Growing up in New York, how did you develop and maintain your ability to provide medical care in Japanese?

I went to the Hoshuko from “yo-chi-en” all the way to “ko-ichi”, and I remember dreading it because I couldn’t read the kanji and my Japanese reading and writing skills were so behind others who had just come from Japan. I remember on Friday nights, my mom would write the hiragana next to the kanji in my textbook, and during class I’d be so nervous that the teacher would ask me to read from the textbook. I am happy that I have still kept in touch with some friends that I made from Hoshuko. Some of them actually went back to Japan as kids, but came back here as wives of expats, and it’s been interesting to see them here again. I have very fond memories of Hoshuko because it was one of the only times I was within a predominantly Japanese community, because the school district I was in didn’t have many Japanese students. Although my parents did always say, “you have to speak Japanese”, my siblings and I always spoke in English to each other. Especially during my years at Cornell Undergraduate and Mount Sinai medical school when I didn’t see my parents as often, my skills in reading and speaking in Japanese declined.

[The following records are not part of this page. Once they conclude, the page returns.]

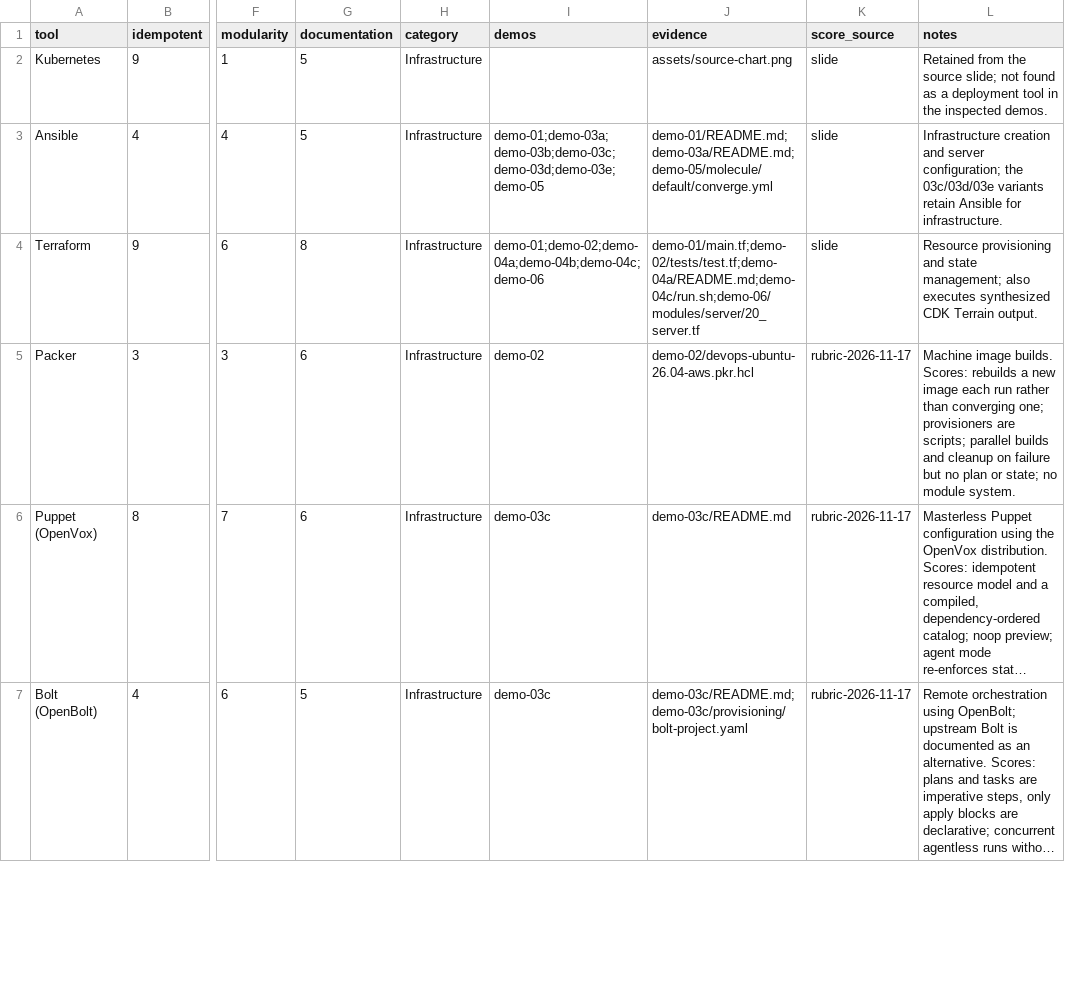
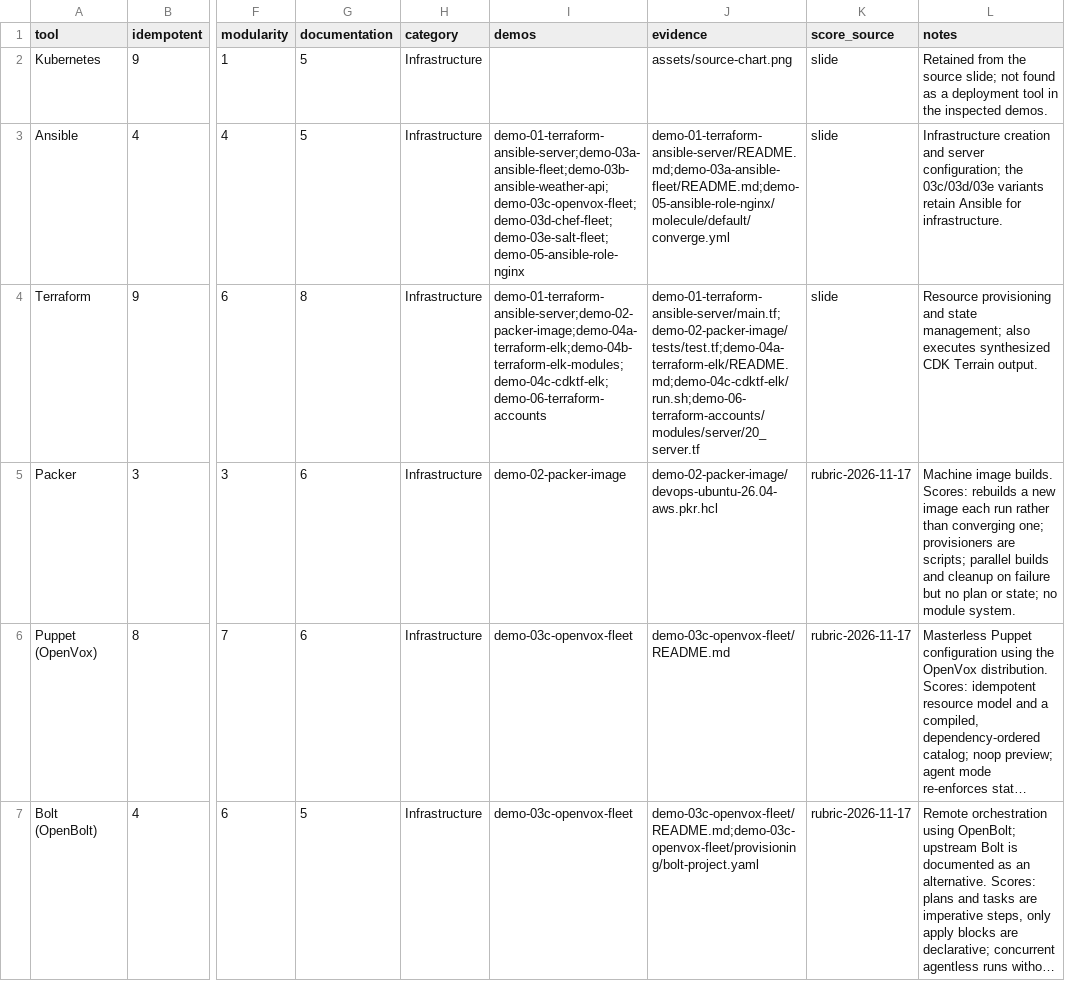
Before and after one commit to Infra-as-code-ICA0024-TalTech/tool-matrix, a CSV file: site/data/tool-matrix.csv, drawn as a sheet; only a part is shown, gaps mark what is left out; long unchanged cells end in …; the diff covers the shown part only; the diff names each change by its address in the sheet, - before the commit and + after, or states it on an @@ line.

```diff
--- a/site/data/tool-matrix.csv
+++ b/site/data/tool-matrix.csv
-I3 (demos): demo-01;demo-03a;demo-03b;demo-03c;demo-03d;demo-03e;demo-05
+I3 (demos): demo-01-terraform-ansible-server;demo-03a-ansible-fleet;demo-03b-ansible-weather-api;demo-03c-openvox-fleet;demo-03d-chef-fleet;demo-03e-salt-fleet;demo-05-ansible-role-nginx
-J3 (evidence): demo-01/README.md;demo-03a/README.md;demo-05/molecule/default/converge.yml
+J3 (evidence): demo-01-terraform-ansible-server/README.md;demo-03a-ansible-fleet/README.md;demo-05-ansible-role-nginx/molecule/default/converge.yml
-I4 (demos): demo-01;demo-02;demo-04a;demo-04b;demo-04c;demo-06
+I4 (demos): demo-01-terraform-ansible-server;demo-02-packer-image;demo-04a-terraform-elk;demo-04b-terraform-elk-modules;demo-04c-cdktf-elk;demo-06-terraform-accounts
-J4 (evidence): demo-01/main.tf;demo-02/tests/test.tf;demo-04a/README.md;demo-04c/run.sh;demo-06/modules/server/20_server.tf
+J4 (evidence): demo-01-terraform-ansible-server/main.tf;demo-02-packer-image/tests/test.tf;demo-04a-terraform-elk/README.md;demo-04c-cdktf-elk/run.sh;demo-06-terraform-accounts/modules/server/20_server.tf
-I5 (demos): demo-02
+I5 (demos): demo-02-packer-image
-J5 (evidence): demo-02/devops-ubuntu-26.04-aws.pkr.hcl
+J5 (evidence): demo-02-packer-image/devops-ubuntu-26.04-aws.pkr.hcl
-I6:I7 (demos): demo-03c
+I6:I7 (demos): demo-03c-openvox-fleet
-J6 (evidence): demo-03c/README.md
+J6 (evidence): demo-03c-openvox-fleet/README.md
-J7 (evidence): demo-03c/README.md;demo-03c/provisioning/bolt-project.yaml
+J7 (evidence): demo-03c-openvox-fleet/README.md;demo-03c-openvox-fleet/provisioning/bolt-project.yaml
```
Also changed, not shown: 10 edited cells elsewhere in this file, 1 other file.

Thanks to working at the Japanese Medical Practice since 2000, my ability to speak Japanese has increased steadily. Now I’m at the point where I may catch myself thinking in Japanese instead of English. I’ll come home and it hits me that I speak more Japanese in the day than I do English, because I speak to the patients and the staff in Japanese. So through my practice, it’s been wonderful that my Japanese language skills have improved so much as well as a deeper understanding of Japanese culture and ways of thinking.

In the past almost 20 years, I have steadily built up my medical vocabulary in Japanese. One encounter I’ll always remember is one of the first patients I saw in my practice. He had impetigo, or “tobihi”, and the mother kept saying “tobihi, tobihi” and I said, “What is that?” She then looked at me like, “you’re a pediatrician and you don’t know what tobihi is?” I think it was many things like that (that helped me learn the vocabulary). When you use something regularly, you improve it, and lose it if you don’t.

How have you managed to maintain a good work-life balance throughout your career?

I think certain medical fields are more challenging than others in striking a balance. My practice has pretty regular hours and I don’t work on weekends. My day starts at 9am and I’m generally home by 6pm. Surgery and Ob-GYN are much more likely to have emergencies and a more intense overnight call schedule so I think that people need to think about what type of life style they want because it will be very different based on the field they chose.

I’m very thankful to my husband. He is very busy too as a real-estate developer but his hours are somewhat flexible. We’re both the type of people that want to be there for our kids as much as we can. Over the years, I have appreciated him because he respects my career and will do anything to support me. In addition, I am very fortunate that my parents live about 20 minutes away. I am very lucky that I get to see them almost every week and they are willing to do anything they can to help me. I feel that my career is possible because I have an amazingly supportive family. It is a team effort.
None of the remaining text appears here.